On Wednesday, the company detailed a series of services and revamping of the interface on its Netcenter consumer portal site to appear in a series of home page upgrades during the next 60 days.
Before July, a new service, Netscape WebMail by USA.NET, will offer a free, Web-based e-mail account to any Netcenter visitor, much in the same way as other free services, such as Microsoft's Hotmail and Yahoo.
WebMail will use Netscape's own technology for its Netcenter Member Directory, and other facets of Netcenter, but the e-mail service will be built on Colorado Springs, Colo.-based USA.NET's NetAddress technology. This despite the fact that Netscape offers a standards-based e-mail server and is expected to announce a highly scaling e-mail server upgrade with its Apollo launch in coming months.

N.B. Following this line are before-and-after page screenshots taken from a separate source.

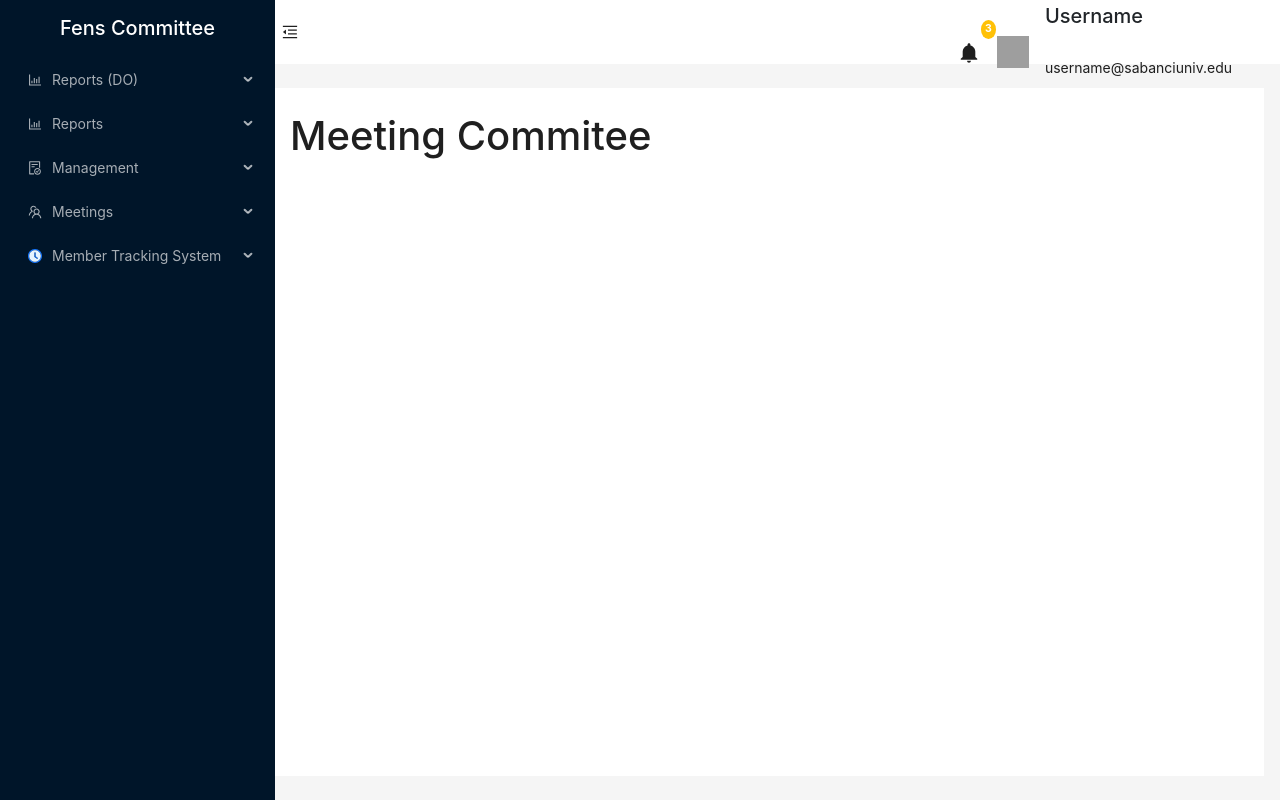
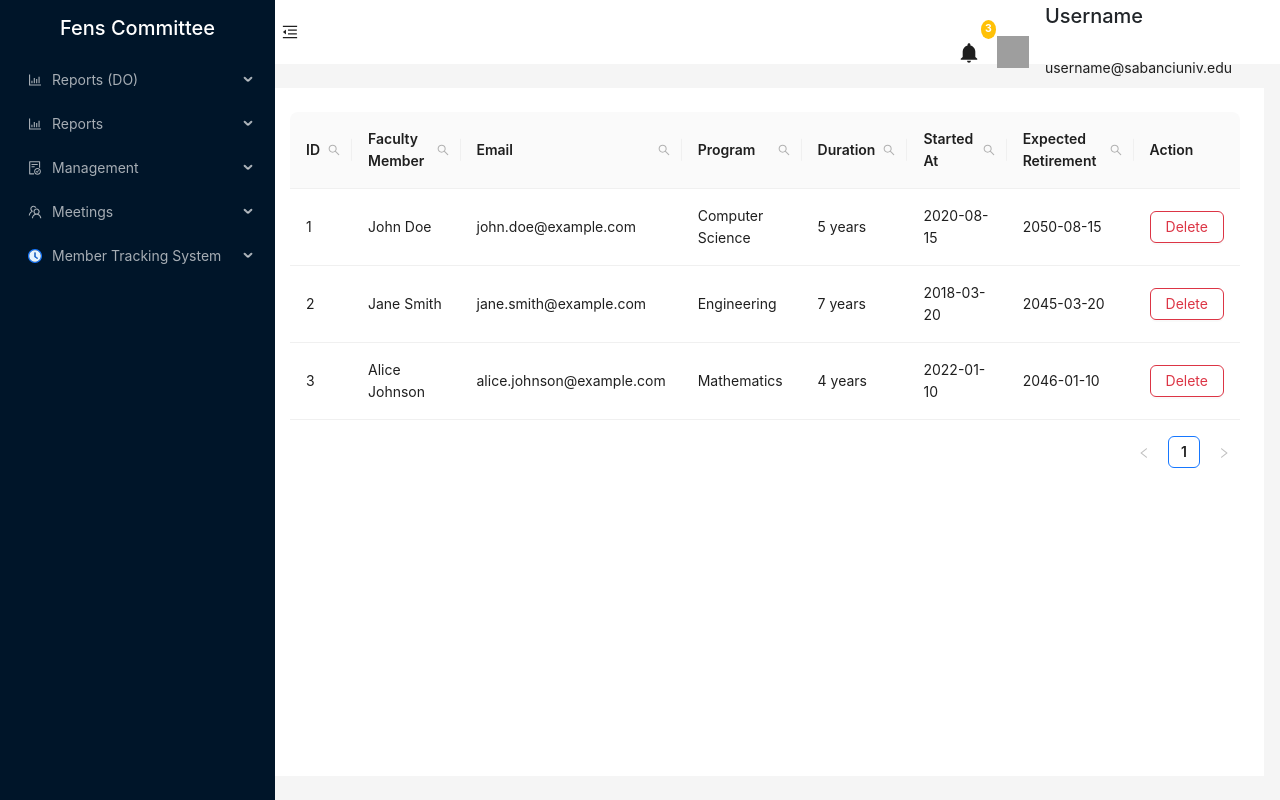
Before and after one commit to gorkemtopcu/ens492-committee-management-system, a React (Create React App) app in the folder committees_management_system/: page /main-commitee in a window 1280 px wide. Built offline with nearby package versions, Linux system fonts and the light colour scheme; grey boxes are pictures that could not be loaded.

Commit message:
Update: Add main commitee page

```diff
--- /dev/null
+++ b/committees_management_system/src/assets/jsons/MembersTracking/MemberRetirementStatus.json
@@ -0,0 +1,29 @@
+[
+    {
+        "id": 1,
+        "facultyMember": "John Doe",
+        "email": "john.doe@example.com",
+        "program": "Computer Science",
+        "duration": "5 years",
+        "startedAt": "2020-08-15",
+        "expectedRetirement": "2050-08-15"
+    },
+    {
+        "id": 2,
+        "facultyMember": "Jane Smith",
+        "email": "jane.smith@example.com",
+        "program": "Engineering",
+        "duration": "7 years",
+        "startedAt": "2018-03-20",
+        "expectedRetirement": "2045-03-20"
+    },
+    {
+        "id": 3,
+        "facultyMember": "Alice Johnson",
+        "email": "alice.johnson@example.com",
+        "program": "Mathematics",
+        "duration": "4 years",
+        "startedAt": "2022-01-10",
+        "expectedRetirement": "2046-01-10"
+    }
+]
--- a/committees_management_system/src/feature/Management/MembersManagement.js
+++ b/committees_management_system/src/feature/Management/MembersManagement.js
@@ -49,9 +49,6 @@ const MembersManagement = () => {
           handleCancel();
     };
 
-    const toggleStatus = () => {
-        setStatus(!status);
-    };
 
     const fields = [
         columnMapping.id,
--- a/committees_management_system/src/feature/MemberTrackingSystem/MainCommitee.js
+++ b/committees_management_system/src/feature/MemberTrackingSystem/MainCommitee.js
@@ -1,9 +1,72 @@
-import React from 'react';
+import React, { useState } from 'react';
+import TableSearch from 'product/components/TableSearch';
+import { columnMapping } from 'product/constants/ColumnMapping';
+import MemberRetirementStatus from 'assets/jsons/MembersTracking/MemberRetirementStatus.json';
+import PopupForm from 'product/components/PopupForm';
+import UNIVERSITY_PROGRAMS from 'product/constants/ProgramConstants';
 
 const MainCommitee = () => {
+
+    const [data, setData] = useState(MemberRetirementStatus);
+    const [modalVisible, setModalVisible] = useState(false);
+    const [initialValues, setInitialValues] = useState(null);
+    const [popupTitle, setPopupTitle] = useState(null);
+    const [facultyMember, setFacultyMember] = useState(null);
+
+    const handleCancel = () => {
+        setPopupTitle(null);
+        setInitialValues(null);
+        setModalVisible(false);
+    };
+
+    const handleRetire = (values) => {
+        if (values.confirmation && values.confirmation.toUpperCase() === facultyMember.toUpperCase()) {
+            console.log("Retiring member with ID: ", values);
+            const updatedData = data.filter(item => item.id !== initialValues.id);
+            setData(updatedData);
+        }
+        setModalVisible(false); // Close the modal after handling retirement
+    };
+
+
+    const handleRetireClick = (record) => {
+        // When user clicks retire action, set modalVisible to true and set popupTitle
+        setFacultyMember(record.facultyMember);
+        setPopupTitle("Retire Member");
+        setInitialValues(record);
+        setModalVisible(true);
+    };
+
+    const fields = [
+        columnMapping.id,
+        columnMapping.facultyMember,
+        columnMapping.email,
+        columnMapping.program,
+        columnMapping.duration, // Add duration field
+        columnMapping.startedAt, // Add startedAt field
+        columnMapping.expectedRetirement, // Add expectedRetirement field
+        columnMapping.action(null, handleRetireClick), // Use handleRetireClick for retire action
+    ];
+
     return (
         <div>
-            <h1>Meeting Commitee</h1>
+            <TableSearch columns={fields} data={data} />
+            <PopupForm
+                title={popupTitle}
+                open={modalVisible}
+                initialValues={initialValues}
+                onCancel={handleCancel}
+                onFinish={handleRetire}
+                fields={[
+                    {
+                        rules: [{ required: true, message: 'Please input confirmation!' }],
+                        name: 'confirmation',
+                        label: <span>Type <strong>{facultyMember}</strong> to confirm retirement</span>,
+                        type: 'text',
+                        required: true,
+                    },
+                ]}
+            />
         </div>
     );
 };
--- a/committees_management_system/src/product/constants/ColumnMapping.js
+++ b/committees_management_system/src/product/constants/ColumnMapping.js
@@ -35,6 +35,24 @@ const columnMapping = {
         key: 'program',
         searchable: true,
     },
+    duration: {
+        title: 'Duration',
+        dataIndex: 'duration',
+        key: 'duration',
+        searchable: true,
+    },
+    startedAt: {
+        title: 'Started At',
+        dataIndex: 'startedAt',
+        key: 'startedAt',
+        searchable: true,
+    },
+    expectedRetirement: {
+        title: 'Expected Retirement',
+        dataIndex: 'expectedRetirement',
+        key: 'expectedRetirement',
+        searchable: true,
+    },
     exclude: {
         title: 'Exclude',
         dataIndex: 'exclude',
@@ -43,6 +61,19 @@ const columnMapping = {
             <span>{exclude ? 'Yes' : 'No'}</span>
         ),
     },
+    retire: (handleRetire) => ({
+        title: 'Retire',
+        key: 'retire',
+        render: (record) => (
+            <Button
+                type="default"
+                style={{ color: COLORS.ERROR, borderColor: COLORS.ERROR }}
+                onClick={() => handleRetire(record)}
+            >
+                Retire
+            </Button>
+        ),
+    }),
     action: (handleEdit, handleDelete) => ({
         title: 'Action',
         key: 'action',
```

Netscape is also negotiating with search sites to provide a Netscape-branded search facility within the cyber-confines of Netcenter, said Mike Homer, executive vice president and general manager of Netscape's Web site division.
"It will be an Internet-branded search [engine] to make it the search of choice for Netscape users. The partner could get some branding, but it will remain primarily a Netscape branded service," Homer said in a teleconference with reporters.
Moreover, Netscape also plans in coming weeks to more tightly couple its browser interface with its Netcenter offerings. Netcenter services will still be usable by rival Microsoft Internet Explorer users, but the access to the services may be easier for Navigator users, Homer said.
"Now that we give the browser away for free, we'll use it to bring users back to Netcenter," Homer said. "Now that we have all the services that the other portal sites do, all the pieces are in place. We're sure we'll generate a tremendous amount of traffic between our search engine and the client integration. We believe that by integrating [the client] with Netcenter that we will win."
Specifically, when the new Netcenter with WebMail launches, it will include:
--a new personalization service;
--a simplified opening page;
--e-mail notification on users' personal pages; and
--a summary inbox to view messages.
These e-mail services will augment Netscape's current In-Box Direct service, which automates personalised links to specific outside Web content services.
Netscape said it sought the partnership with USA.NET because of the level of service the company provides to e-mail users. Netscape's new service will offer address book synchronization; save draft; spell check; message search; global vacation auto-response; and some filtering capabilities. Additional services will include virus scanning; foreign language translation; integrated message forwarding to e-mail, fax, and pager; mail collection from multiple e-mail accounts; and POP3 mailboxes for offline management, Netscape said.
(Dana Gardner is an editor at large for InfoWorld.)